### Provided information
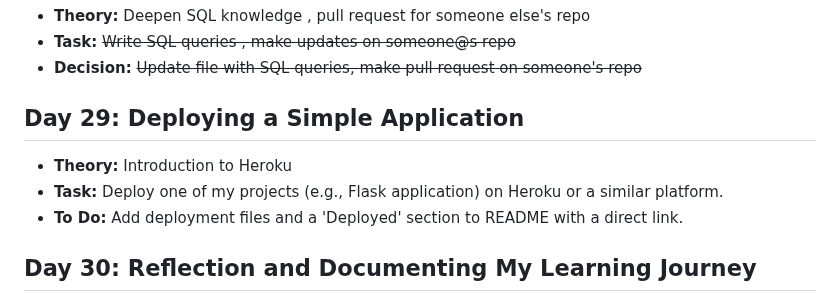
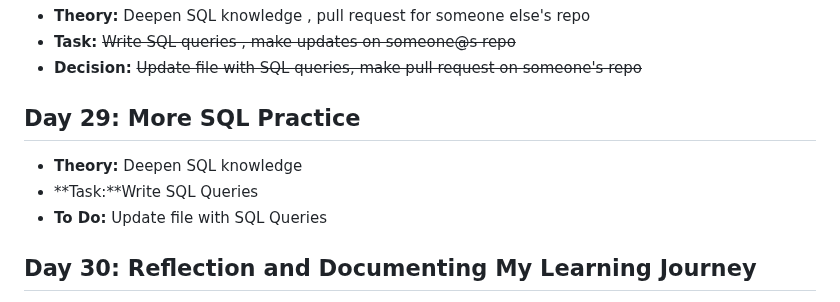
Before and after one commit to begimai1710/31github, a Markdown page: README.md, the part around the change. Rendered like a GitHub page.

```diff
--- a/README.md
+++ b/README.md
@@ -150,10 +150,10 @@ My github challenge repo
 - **Task:** ~~Write SQL queries , make updates on someone@s repo~~
 - **Decision:** ~~Update file with SQL queries, make pull request on someone's repo~~
 
-## Day 29: Deploying a Simple Application
-- **Theory:** Introduction to Heroku
-- **Task:** Deploy one of my projects (e.g., Flask application) on Heroku or a similar platform.
-- **To Do:** Add deployment files and a 'Deployed' section to README with a direct link.
+## Day 29: More SQL Practice
+- **Theory:** Deepen SQL knowledge
+- **Task:**Write SQL Queries
+- **To Do:** Update file with SQL Queries
 
 ## Day 30: Reflection and Documenting My Learning Journey
 - **Theory:** Writing Reflective Essays
```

### Your assignment
Copy each line in the entries above where the word "with" shows up.

### Worked solution
 - **Decision:** ~~Update file with SQL queries, make pull request on someone's repo~~
-- **To Do:** Add deployment files and a 'Deployed' section to README with a direct link.
+- **To Do:** Update file with SQL Queries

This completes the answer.